Men in War Reviews
Couple of the men crack-up under the pressure, as someone always does in one of these films. There's a minefield to contend with, another stereo-type they have not forgot about. A lot of gutso hard-man talk, a lot of gunfire, explosions etc ...
Pork Chop Hill is the much better film concerning the Korean War.
As probably most already knew, real war is completely the opposite of what Hollywood's block busters make it out to be. In reality, large portion of War is battling against boredom and inconveniences due to lack of everyday commodities and only tiny fraction of time is spent in adrenaline pumping combat. In this sense Anthony Mann's realistic directing style pays homage to largely forgotten Korean conflict as it depicts war in most realistic way I have seen so far. This can be considered a good and bad thing as realistic approach to war does not in this instance transform into a thrilling movie experience.
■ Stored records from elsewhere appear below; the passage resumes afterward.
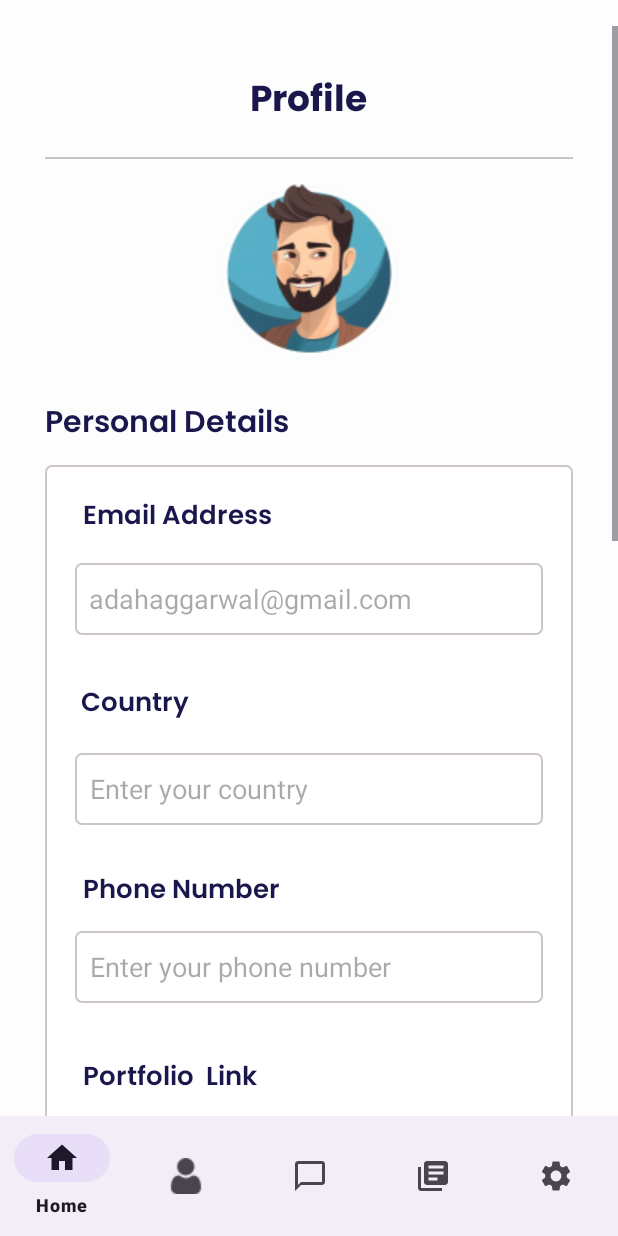
After one commit to adahaggarwal/TalentHive, an Android app: the fragment Profile placed in its activity, on a phone screen of 412 x 824 dp. The commit adds this screen. Run offline under Robolectric (Android 15) with nearby library versions, the phone set to English and light mode, and no system bars.

Commit message:
navbarrrrrr

```diff
--- /dev/null
+++ b/app/src/main/java/com/example/thrive/Profile.kt
@@ -0,0 +1,59 @@
+package com.example.thrive
+
+import android.os.Bundle
+import androidx.fragment.app.Fragment
+import android.view.LayoutInflater
+import android.view.View
+import android.view.ViewGroup
+
+// TODO: Rename parameter arguments, choose names that match
+// the fragment initialization parameters, e.g. ARG_ITEM_NUMBER
+private const val ARG_PARAM1 = "param1"
+private const val ARG_PARAM2 = "param2"
+
+/**
+ * A simple [Fragment] subclass.
+ * Use the [Profile.newInstance] factory method to
+ * create an instance of this fragment.
+ */
+class Profile : Fragment() {
+    // TODO: Rename and change types of parameters
+    private var param1: String? = null
+    private var param2: String? = null
+
+    override fun onCreate(savedInstanceState: Bundle?) {
+        super.onCreate(savedInstanceState)
+        arguments?.let {
+            param1 = it.getString(ARG_PARAM1)
+            param2 = it.getString(ARG_PARAM2)
+        }
+    }
+
+    override fun onCreateView(
+        inflater: LayoutInflater, container: ViewGroup?,
+        savedInstanceState: Bundle?
+    ): View? {
+        // Inflate the layout for this fragment
+        return inflater.inflate(R.layout.fragment_profile, container, false)
+    }
+
+    companion object {
+        /**
+         * Use this factory method to create a new instance of
+         * this fragment using the provided parameters.
+         *
+         * @param param1 Parameter 1.
+         * @param param2 Parameter 2.
+         * @return A new instance of fragment Profile.
+         */
+        // TODO: Rename and change types and number of parameters
+        @JvmStatic
+        fun newInstance(param1: String, param2: String) =
+            Profile().apply {
+                arguments = Bundle().apply {
+                    putString(ARG_PARAM1, param1)
+                    putString(ARG_PARAM2, param2)
+                }
+            }
+    }
+}
--- a/app/src/main/java/com/example/thrive/home.kt
+++ b/app/src/main/java/com/example/thrive/home.kt
@@ -1,10 +1,17 @@
 package com.example.thrive
 
+import android.content.Intent
 import android.os.Bundle
 import androidx.fragment.app.Fragment
 import android.view.LayoutInflater
 import android.view.View
 import android.view.ViewGroup
+import android.widget.Button
+import android.widget.ProgressBar
+import android.widget.TextView
+import androidx.fragment.app.FragmentManager
+import androidx.fragment.app.FragmentTransaction
+import com.google.android.material.bottomnavigation.BottomNavigationView
 
 // TODO: Rename parameter arguments, choose names that match
 // the fragment initialization parameters, e.g. ARG_ITEM_NUMBER
@@ -37,6 +44,38 @@
         return inflater.inflate(R.layout.fragment_home, container, false)
     }
 
+    override fun onViewCreated(view: View, savedInstanceState: Bundle?) {
+        super.onViewCreated(view, savedInstanceState)
+
+        // Find views using view.findViewById
+        val progressBar = view.findViewById<ProgressBar>(R.id.progressBar)
+        val progressText = view.findViewById<TextView>(R.id.progressText)
+        val addsk = view.findViewById<Button>(R.id.addsk)
+        val compl = view.findViewById<Button>(R.id.compl)
+
+        // Set progress on the progressBar
+        progressBar.progress = 72 // set the progress
+        progressText.text = "${progressBar.progress}%"
+
+        // Set listeners for buttons
+        addsk.setOnClickListener {
+            val intent = Intent(requireContext(), Selectskills::class.java)
+            startActivity(intent)
+        }
+
+        compl.setOnClickListener {
+            replaceFragment(Profile())
+        }
+    }
+
+    private fun replaceFragment(fragment: Fragment) {
+        val fragmentManager: FragmentManager = parentFragmentManager
+        val fragmentTransaction: FragmentTransaction = fragmentManager.beginTransaction()
+        fragmentTransaction.replace(R.id.fragment_container, fragment)
+        fragmentTransaction.addToBackStack(null)
+        fragmentTransaction.commit()
+    }
+
     companion object {
         /**
          * Use this factory method to create a new instance of
--- a/app/src/main/java/com/example/thrive/navbar.kt
+++ b/app/src/main/java/com/example/thrive/navbar.kt
@@ -23,8 +23,10 @@
                     replaceFragment(Settingspg())
                 }
 
-                // Uncomment and complete other cases if necessary
-                // R.id.prof -> replaceFragment(ProfFragment())
+
+                R.id.prof -> {
+                    replaceFragment(Profile())
+                }
                 // R.id.chat -> replaceFragment(ChatFragment())
             }
             true
--- a/app/src/main/res/layout/userprofile.xml
+++ b/app/src/main/res/layout/fragment_profile.xml
@@ -27,7 +27,6 @@
                 android:id="@+id/rfb4kb0qzj0e"
                 android:layout_width="match_parent"
                 android:layout_height="wrap_content"
-                android:layout_marginHorizontal="16dp"
                 android:layout_marginBottom="16dp"
                 android:gravity="center"
                 android:orientation="horizontal">
@@ -46,7 +45,6 @@
                 android:id="@+id/rji7a6l00cd"
                 android:layout_width="match_parent"
                 android:layout_height="1dp"
-                android:layout_marginHorizontal="5dp"
                 android:background="#C5C5C5"
                 android:orientation="vertical" />
 
@@ -71,8 +69,10 @@
             <LinearLayout
                 android:layout_width="match_parent"
                 android:layout_height="match_parent"
+                android:layout_marginBottom="30dp"
                 android:background="@drawable/cr4bffffff"
-                android:orientation="vertical">
+                android:orientation="vertical"
+                android:paddingBottom="30dp">
 
                 <TextView
                     android:id="@+id/rvv7uw9ycip"
@@ -87,16 +87,16 @@
                     android:textSize="17dp" />
 
                 <EditText
-                    android:id="@+id/r82xe05psv5"
+                    android:id="@+id/editTextTextEmailAddress4"
                     android:layout_width="match_parent"
-                    android:layout_height="wrap_content"
-                    android:layout_marginHorizontal="24dp"
+                    android:layout_height="48dp"
+                    android:layout_marginStart="20dp"
+                    android:layout_marginEnd="20dp"
                     android:layout_marginBottom="31dp"
                     android:background="@drawable/cr4bffffff"
-                    android:hint="Enter your email address"
-                    android:paddingHorizontal="20dp"
-                    android:paddingVertical="19dp"
-                    android:text="aashifa@gmail.com" />
+                    android:ems="10"
+                    android:hint="  adahaggarwal@gmail.com" />
+
 
                 <TextView
                     android:id="@+id/r8s59dx8ia3t"
@@ -113,7 +113,8 @@
                     android:id="@+id/rr20xqx1elp"
                     android:layout_width="match_parent"
                     android:layout_height="48dp"
-                    android:layout_marginHorizontal="24dp"
+                    android:layout_marginStart="20dp"
+                    android:layout_marginEnd="20dp"
                     android:layout_marginBottom="29dp"
                     android:background="@drawable/cr4bffffff"
                     android:hint="Enter your country"
@@ -131,14 +132,18 @@
                     android:textSize="17dp" />
 
                 <EditText
-                    android:id="@+id/rd75hs7p96lr"
+                    android:id="@+id/editTextPhone"
                     android:layout_width="match_parent"
                     android:layout_height="48dp"
-                    android:layout_marginHorizontal="21dp"
+                    android:layout_marginStart="20dp"
+                    android:layout_marginEnd="20dp"
                     android:layout_marginBottom="35dp"
                     android:background="@drawable/cr4bffffff"
+                    android:ems="10"
                     android:hint="Enter your phone number"
+                    android:inputType="phone"
                     android:paddingLeft="10dp" />
+
 
                 <TextView
                     android:id="@+id/rsivxwf4tos"
@@ -155,7 +160,8 @@
                     android:id="@+id/rqm0hjlb"
                     android:layout_width="match_parent"
                     android:layout_height="48dp"
-                    android:layout_marginHorizontal="21dp"
+                    android:layout_marginStart="20dp"
+                    android:layout_marginEnd="20dp"
                     android:layout_marginBottom="35dp"
                     android:background="@drawable/cr4bffffff"
                     android:hint="Enter your portfolio link"
@@ -165,7 +171,8 @@
                     android:id="@+id/rfrvbzpqilcn"
                     android:layout_width="wrap_content"
                     android:layout_height="wrap_content"
-                    android:layout_marginStart="24dp"
+                    android:layout_marginStart="20dp"
+                    android:layout_marginEnd="20dp"
                     android:layout_marginBottom="15dp"
                     android:fontFamily="@font/poppins_semibold"
                     android:text="Work Experience"
@@ -176,7 +183,8 @@
                     android:id="@+id/rd4rvuul"
                     android:layout_width="match_parent"
                     android:layout_height="48dp"
-                    android:layout_marginHorizontal="21dp"
+                    android:layout_marginStart="20dp"
+                    android:layout_marginEnd="20dp"
                     android:layout_marginBottom="31dp"
                     android:background="@drawable/cr4bffffff"
                     android:hint="Enter your work experience"
@@ -197,7 +205,8 @@
                     android:id="@+id/rqm0hjlbn6o"
                     android:layout_width="match_parent"
                     android:layout_height="48dp"
-                    android:layout_marginHorizontal="21dp"
+                    android:layout_marginStart="20dp"
+                    android:layout_marginEnd="20dp"
                     android:layout_marginBottom="35dp"
                     android:background="@drawable/cr4bffffff"
                     android:hint="Enter your portfolio link"
```
Also changed, not shown: app/src/main/java/com/example/thrive/userprofile.kt (deleted, +0 -16 lines).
Men in War tells a straightforward story of Lt. Benson and the desperate situation his encircled platoon faces in Korean battle field. Exhausted and encircled, Benson and his platoon need to break through strong enemy defenses and capture a hill in order to reach friendly lines.
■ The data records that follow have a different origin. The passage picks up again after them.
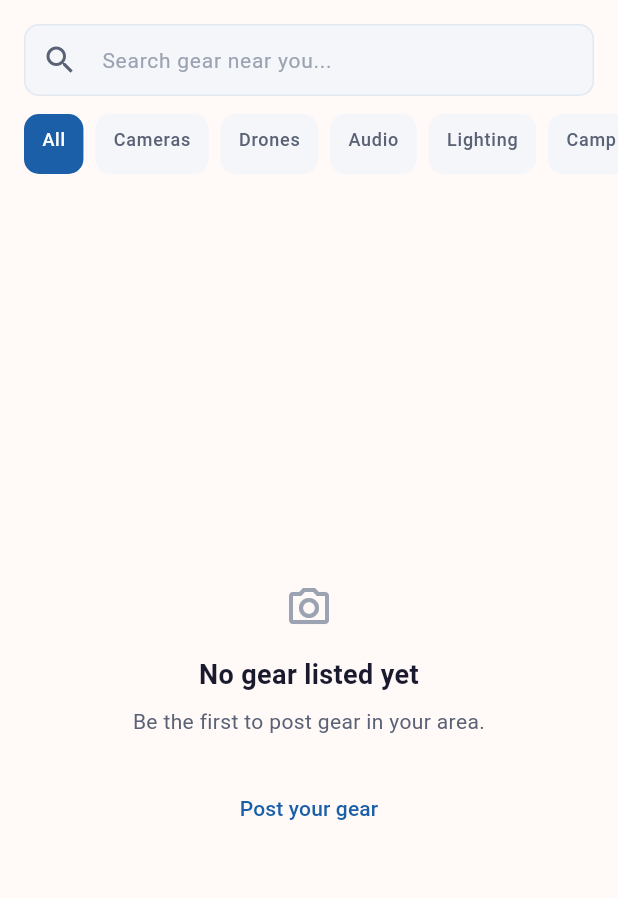
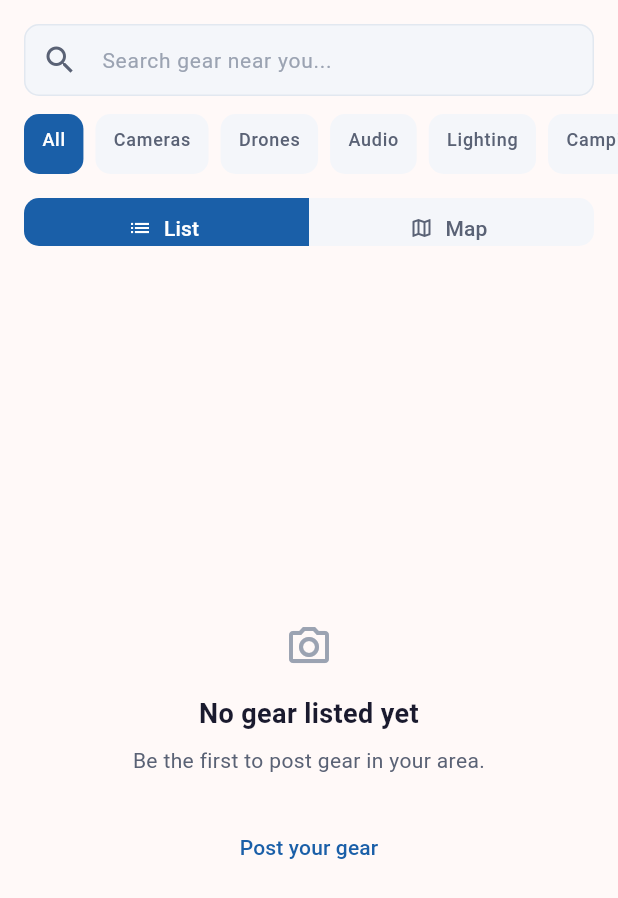
Before and after one commit to johnrichard23/gearloop, a Flutter app: the BrowseScreen screen opened directly, on a phone screen of 412 x 824 dp. Shown: the top 898 px of the screen. Run offline on Flutter 3.47's test engine with Material 3 defaults, Android fonts, the phone set to English and light mode, and no system bars; our stand-ins replace dartz, equatable, flutter_dotenv, flutter_riverpod, geocoding, geolocator and 4 more; missing offline and left inert: google_maps_flutter_android, google_maps_flutter_platform_interface; accounts and stored records are empty.

```diff
--- a/lib/features/listings/presentation/screens/browse_screen.dart
+++ b/lib/features/listings/presentation/screens/browse_screen.dart
@@ -1,6 +1,7 @@
 import 'package:flutter/material.dart';
 import 'package:flutter_riverpod/flutter_riverpod.dart';
 import 'package:go_router/go_router.dart';
+import 'package:google_maps_flutter/google_maps_flutter.dart';
 
 import '../../../../core/constants/app_colors.dart';
 import '../../../../core/constants/app_spacing.dart';
@@ -12,6 +13,8 @@ import '../../../../core/widgets/loading_skeleton.dart';
 import '../../domain/entities/listing_entity.dart';
 import '../providers/listings_provider.dart';
 import '../widgets/listing_card.dart';
+
+enum _BrowseViewMode { list, map }
 
 /// Browse gear listings from Supabase.
 class BrowseScreen extends ConsumerStatefulWidget {
@@ -36,6 +39,7 @@ class _BrowseScreenState extends ConsumerState<BrowseScreen> {
   ];
 
   String _selectedCategory = 'All';
+  _BrowseViewMode _viewMode = _BrowseViewMode.list;
 
   List<ListingEntity> _filterByCategory(List<ListingEntity> listings) {
     if (_selectedCategory == 'All') {
@@ -119,15 +123,78 @@ class _BrowseScreenState extends ConsumerState<BrowseScreen> {
               ),
             ),
             const SizedBox(height: AppSpacing.kSpacing12),
+            Padding(
+              padding: const EdgeInsets.symmetric(
+                horizontal: AppSpacing.kSpacing16,
+              ),
+              child: SizedBox(
+                height: 40,
+                child: SegmentedButton<String>(
+                  showSelectedIcon: false,
+                  segments: const [
+                    ButtonSegment(
+                      value: 'list',
+                      label: Text('List'),
+                      icon: Icon(Icons.list, size: 16),
+                    ),
+                    ButtonSegment(
+                      value: 'map',
+                      label: Text('Map'),
+                      icon: Icon(Icons.map_outlined, size: 16),
+                    ),
+                  ],
+                  selected: {_viewMode == _BrowseViewMode.list ? 'list' : 'map'},
+                  onSelectionChanged: (value) {
+                    setState(() {
+                      _viewMode = value.first == 'list'
+                          ? _BrowseViewMode.list
+                          : _BrowseViewMode.map;
+                    });
+                  },
+                  expandedInsets: EdgeInsets.zero,
+                  style: ButtonStyle(
+                    backgroundColor: WidgetStateProperty.resolveWith(
+                      (states) => states.contains(WidgetState.selected)
+                          ? AppColors.kColorPrimary
+                          : AppColors.kColorSurfaceVariant,
+                    ),
+                    foregroundColor: WidgetStateProperty.resolveWith(
+                      (states) => states.contains(WidgetState.selected)
+                          ? Colors.white
+                          : AppColors.kColorTextSecondary,
+                    ),
+                    iconColor: WidgetStateProperty.resolveWith(
+                      (states) => states.contains(WidgetState.selected)
+                          ? Colors.white
+                          : AppColors.kColorTextSecondary,
+                    ),
+                    side: WidgetStateProperty.all(BorderSide.none),
+                    shape: WidgetStateProperty.all(
+                      RoundedRectangleBorder(
+                        borderRadius: BorderRadius.circular(
+                          AppSpacing.kRadiusMedium,
+                        ),
+                      ),
+                    ),
+                  ),
+                ),
+              ),
+            ),
+            const SizedBox(height: AppSpacing.kSpacing12),
             Expanded(
               child: listingsAsync.when(
-                loading: () => GridView.builder(
+                loading: () {
+                  if (_viewMode == _BrowseViewMode.map) {
+                    return const Center(child: CircularProgressIndicator());
+                  }
+                  return GridView.builder(
                     padding: const EdgeInsets.all(AppSpacing.kSpacing16),
-                  gridDelegate: const SliverGridDelegateWithFixedCrossAxisCount(
+                    gridDelegate:
+                        const SliverGridDelegateWithFixedCrossAxisCount(
                       crossAxisCount: 2,
                       crossAxisSpacing: AppSpacing.kSpacing12,
                       mainAxisSpacing: AppSpacing.kSpacing12,
-                    childAspectRatio: 0.58,
+                      mainAxisExtent: 290,
                     ),
                     itemCount: 6,
                     itemBuilder: (context, index) {
@@ -136,7 +203,8 @@ class _BrowseScreenState extends ConsumerState<BrowseScreen> {
                         height: double.infinity,
                       );
                     },
-                ),
+                  );
+                },
                 error: (error, _) => ErrorStateWidget(
                   message: error is Failure
                       ? error.message
@@ -146,6 +214,9 @@ class _BrowseScreenState extends ConsumerState<BrowseScreen> {
                 data: (allListings) {
                   final listings = _filterByCategory(allListings);
                   if (listings.isEmpty) {
+                    if (_viewMode == _BrowseViewMode.map) {
+                      return _BrowseMapView(listings: listings);
+                    }
                     return EmptyStateWidget(
                       title: 'No gear listed yet',
                       subtitle: _selectedCategory == 'All'
@@ -158,6 +229,9 @@ class _BrowseScreenState extends ConsumerState<BrowseScreen> {
                       ),
                     );
                   }
+                  if (_viewMode == _BrowseViewMode.map) {
+                    return _BrowseMapView(listings: listings);
+                  }
                   return GridView.builder(
                     padding: const EdgeInsets.all(AppSpacing.kSpacing16),
                     gridDelegate:
@@ -165,7 +239,7 @@ class _BrowseScreenState extends ConsumerState<BrowseScreen> {
                       crossAxisCount: 2,
                       crossAxisSpacing: AppSpacing.kSpacing12,
                       mainAxisSpacing: AppSpacing.kSpacing12,
-                      childAspectRatio: 0.58,
+                      mainAxisExtent: 290,
                     ),
                     itemCount: listings.length,
                     itemBuilder: (context, index) {
@@ -185,6 +259,77 @@ class _BrowseScreenState extends ConsumerState<BrowseScreen> {
           ],
         ),
       ),
+    );
+  }
+
+}
+
+class _BrowseMapView extends StatelessWidget {
+  const _BrowseMapView({required this.listings});
+
+  final List<ListingEntity> listings;
+
+  static const LatLng _sorsogonCity = LatLng(12.9734, 124.0067);
+
+  static bool _hasValidLocation(ListingEntity listing) {
+    return !(listing.lat == 0.0 && listing.lng == 0.0);
+  }
+
+  LatLng _mapCenter() {
+    final validListings =
+        listings.where(_hasValidLocation).toList();
+    if (validListings.isEmpty) {
+      return _sorsogonCity;
+    }
+
+    final latSum = validListings.fold<double>(
+      0,
+      (sum, listing) => sum + listing.lat,
+    );
+    final lngSum = validListings.fold<double>(
+      0,
+      (sum, listing) => sum + listing.lng,
+    );
+    return LatLng(
+      latSum / validListings.length,
+      lngSum / validListings.length,
+    );
+  }
+
+  Set<Marker> _buildMarkers(BuildContext context) {
+    return listings.where(_hasValidLocation).map((listing) {
+      return Marker(
+        markerId: MarkerId(listing.id),
+        position: LatLng(listing.lat, listing.lng),
+        infoWindow: InfoWindow(
+          title: listing.title,
+          snippet: '${listing.pricePerDay}/day',
+          onTap: () => context.push(
+            '/listing/${listing.id}',
+            extra: listing,
+          ),
+        ),
+      );
+    }).toSet();
+  }
+
+  @override
+  Widget build(BuildContext context) {
+    final center = _mapCenter();
+    final markers = _buildMarkers(context);
+
+    return GoogleMap(
+      key: ValueKey(
+        '${center.latitude}_${center.longitude}_${markers.length}',
+      ),
+      initialCameraPosition: CameraPosition(
+        target: center,
+        zoom: 12,
+      ),
+      mapType: MapType.normal,
+      markers: markers,
+      zoomControlsEnabled: false,
+      myLocationButtonEnabled: false,
     );
   }
 }
```
Also changed, not shown: 3 other files. Lines whose indentation alone changed are shown as unchanged.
The story is simple and Robert Ryan as the lead actor fills the boots of lieutenant Benson well. Anthony Mann's great directing brings a sense of realism and intensity to each scene and makes it easy for viewer to immerse themselves in Korean conflict. These factors make Men in War technically a great and realistic war film, but with action scenes - as in reality - far and few between, there is no escaping the fact that Men in War is a somewhat tedious film. Now I can appreciate the realism and stunning shots Mann produced with the film, they are really fantastic, but cannot overlook the fact that the film failed to keep me interested in it due to slow pace and lack of action.